On top, tow major factors are the concentration of the drug, and the speed of absorption. Tincture of dilute opium taken by mouth (eg. laudanum) was so slowly absorbed as to be almost non-addictive unless it was used as a euphoriant (like Coleridge and De Quincey).

When a concentrated and rapidly absorbed form such as intravenous (or more so inhaled) heroin is invented, it gives an instant and very high dose - which is much more addictive, due to the 'hit'.

Another example is smoking a pipe compared with cigarette - with a pipe the nicotine is slowly absorbed through the small surface area of the mouth; with cigarettes the nicotine is absorbed instantly by the massive surface area of the lungs. Hence tobacco addiction wasn't much of a problem until cigarettes were invented.

So, the drug is only one element - but of course it is a vital element. Nobody gets addicted to drugs that make you feel bad - like most antidepressants (a few are euphoriant) or antipsychotics.

But such non-addictive drugs produce (often severe) 'negative dependence' by making people get ill when they stop taking them (eg stopping high dose chronic antipsychotics abruptly often causes a full blown, hospitalised psychosis - even if the person never had a psychosis before - this was known by the 1960s).

Negative dependence may be subjectively worse than addiction. eg. it would probably be preferable to be dependent on a euphoriant than a dysphoriant. In the 1980s people were addicted to Valium which made them feel good; in the 2000s many more people are negatively dependent on antidepressants that make them feel bad (demotivated, intermittently suicideal, emotionally blunted...).

dearieme said...

Thanks, BC.

Lucinda said...

This distinction between addiction and negative dependence seems analogous to Luciferic and Ahrimanic evil.

Bruce Charlton said...

@L - I think you are right. The Ahrimanic negative dependence is less 'obviously' and positively evil than Luciferic addiction; but in the end the Ahrimanic leaves a person with no satisfaction in life at all - just despair, nihilism and self-hatred.
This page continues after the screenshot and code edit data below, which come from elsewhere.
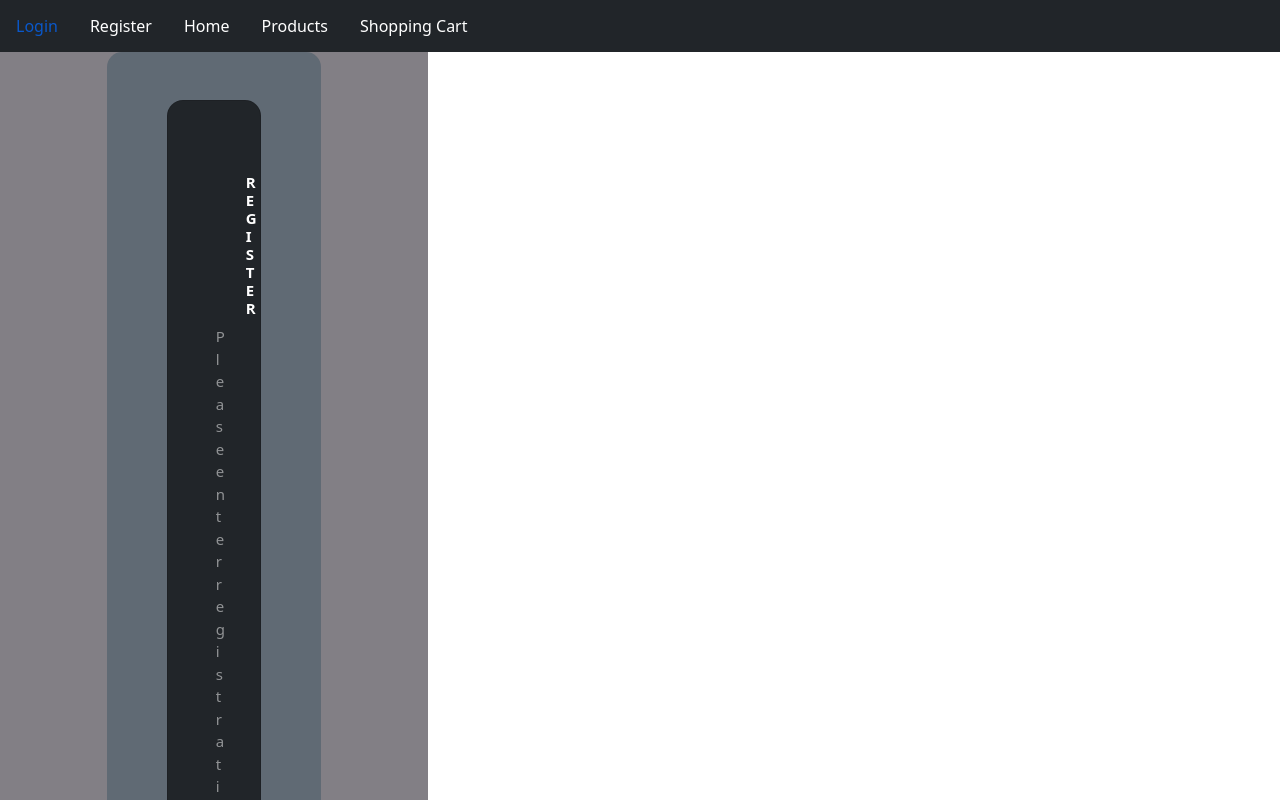
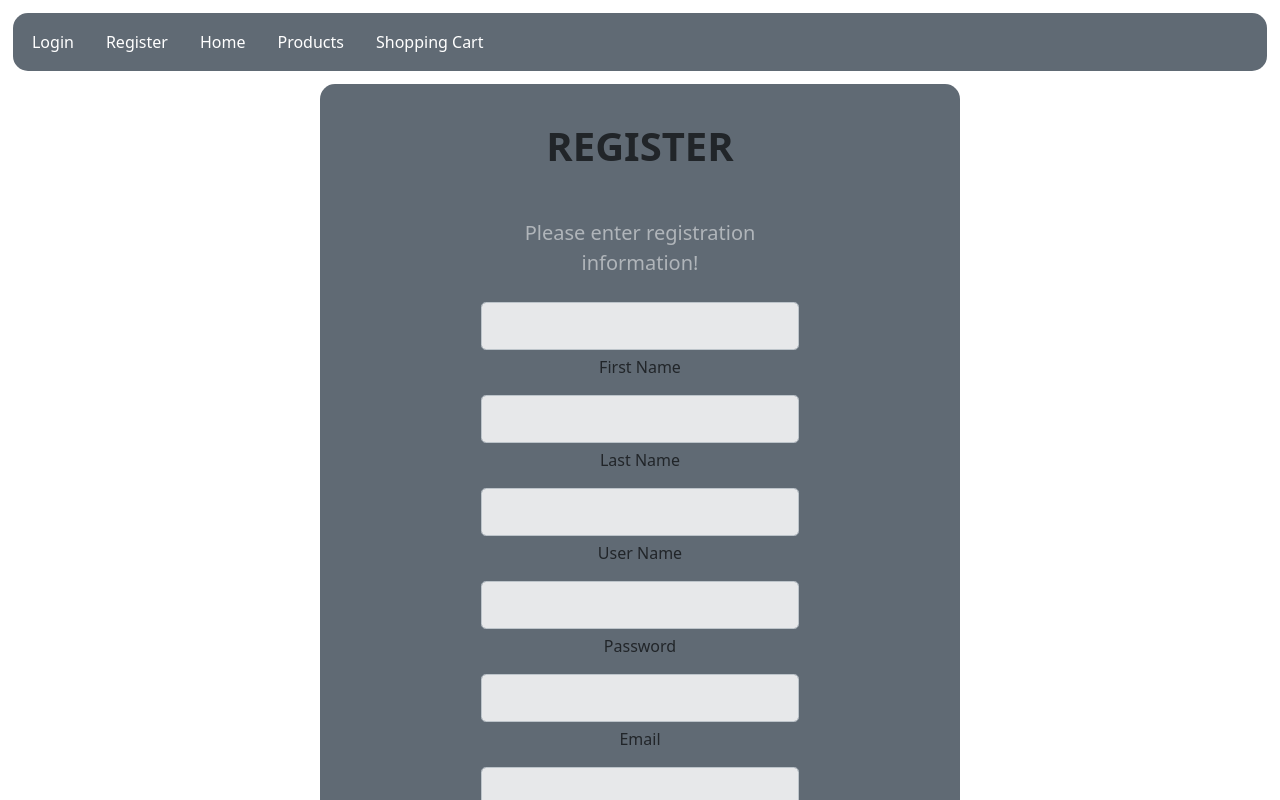
Before and after one commit to MarshallCass/Sports_Memorabilia_Front_End, a React (Create React App) app: page /Register in a window 1280 px wide. Shown: the top 800 px of the page. Built offline with nearby package versions, Linux system fonts and the light colour scheme; no server answers.

Commit message:
fixed Registation form style and tweaked navbar style

```diff
--- a/src/Components/NavBar/NavBar.css
+++ b/src/Components/NavBar/NavBar.css
@@ -6,10 +6,11 @@
 
 ul {
     list-style-type: none;
-    margin: 0;
-    padding: 0;
+    margin: 1%;
+    padding: .25%;
+    border-radius: 15px;
     overflow: hidden;
-    background-color: #212529;
+    background-color: #606a74;
     float:none;
 }
 nav {
--- a/src/Components/Register/Register.css
+++ b/src/Components/Register/Register.css
@@ -1,10 +1,66 @@
-.gradient-custom {
-    /* fallback for old browsers */
-    background: #827f85;
+/* style the container */
+.container {
+  max-width: 50%;
+  display: flex;
+  position: relative;
+  border-radius: 15px;
+  background-color: #606a74;
+  padding: 2.5% 0 5% 0;
+  justify-content: center;
+  column-count: 1;
+  column-width: auto;
+}
 
-    /* Chrome 10-25, Safari 5.1-6 */
-    background: -webkit-linear-gradient(to right, 827f85, 827f85);
+/* style inputs and link buttons */
+input,
+.btn {
+  width: 100%;
+  padding: 5%;
+  border: none;
+  border-radius: 4px;
+  margin: 5px 0;
+  opacity: 0.85;
+  display: inline-block;
+  font-size: 17px;
+  line-height: 20px;
+  text-decoration: none; /* remove underline from anchors */
+}
 
-    /* W3C, IE 10+/ Edge, Firefox 16+, Chrome 26+, Opera 12+, Safari 7+ */
-    background: linear-gradient(to right, 827f85, 827f85);
-  }
+input:hover,
+.btn:hover {
+  opacity: 1;
+}
+
+
+/* style the submit button */
+button[type="submit"] {
+  background-color: #4caf50;
+  color: white;
+  cursor: pointer;
+}
+
+button[type="submit"]:hover {
+  background-color: #45a049;
+}
+h1 {
+  text-align: center;
+}
+h2 {
+
+  margin-left: 30px;
+}
+p {
+  text-align: center;
+}
+
+.col {
+  float: right;
+  width: 100%;
+  margin: auto;
+  padding: 0 5%;
+  margin-top: 6px;
+}
+
+.form-outline{
+  text-align: center;
+}
--- a/src/Components/Register/Register.jsx
+++ b/src/Components/Register/Register.jsx
@@ -43,7 +43,56 @@
 
     render() {
         return (
-<form onSubmit={this.handleSubmit}>
+
+<div className="container">
+   <form onSubmit={this.handleSubmit} className="form-signin">
+        <div className="row">
+            <div className="col">
+                <div>
+                  <h1 class="fs-1 fw-bold mb-5 text-uppercase">Register</h1>
+                  <p class="fs-5 text-white-50 mb-4">Please enter registration information!</p>
+                </div>
+
+                <div class="form-outline form-white mb-2">
+                  <input type="text" name = "firstname" id="typeFirstNameX" class="form-control form-control-lg" onChange={this.handleChange} value={this.state.firstname} />
+                  <label class="form-label fs-6" for="typeFirstNameX">First Name</label>
+                </div>
+
+                <div class="form-outline form-white mb-2">
+                  <input type="text" name = "lastname" id="typeLastNameX" class="form-control form-control-lg" onChange={this.handleChange} value={this.state.lastname} />
+                  <label class="form-label fs-6" for="typeLastNameX">Last Name</label>
+                </div>
+                <div class="form-outline form-white mb-2">
+                  <input type="text" name = "username" id="typeUserNameX" class="form-control form-control-lg" onChange={this.handleChange} value={this.state.username} />
+                  <label class="form-label fs-6" for="typeUserNameX">User Name</label>
+                </div>
+                <div class="form-outline form-white mb-2">
+                  <input type="text" name = "password" id="typePasswordX" class="form-control form-control-lg" onChange={this.handleChange} value={this.state.password} />
+                  <label class="form-label fs-6" for="typePasswordX">Password</label>
+                </div>
+                <div class="form-outline form-white mb-2">
+                  <input type="text" name = "email" id="typeEmailX" class="form-control form-control-lg" onChange={this.handleChange} value={this.state.email} />
+                  <label class="form-label fs-6" for="typeEmailX">Email</label>
+                </div>
+                <div class="form-outline form-white mb-4">
+                  <input type="text" name = "phonenumber" id="typePhonenumberX" class="form-control form-control-lg" onChange={this.handleChange} value={this.state.phonenumber} />
+                  <label class="form-label fs-6" for="typePhonenumberX">Phone Number</label>
+                </div>
+                <div>
+                  <button class="btn btn-outline-light btn-lg px-5" type="submit">Register</button>
+                </div>
+            </div>
+        </div>
+  </form>
+</div>
+
+        )
+    }
+}
+
+export default Register;
+
+{/* <form onSubmit={this.handleSubmit}>
 <section class="vh-100 gradient-custom">
   <div class="container py-5 h-100">
     <div class="row d-flex justify-content-center align-items-center h-100">
@@ -96,10 +145,4 @@
     </div>
   </div>
 </section>
-</form>
-
-        )
-    }
-}
-
-export default Register;
+</form> */}
```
Addicition is diminishing pleasure for escalating harm; with negative dependence there never was any pleasure, just more and more harm.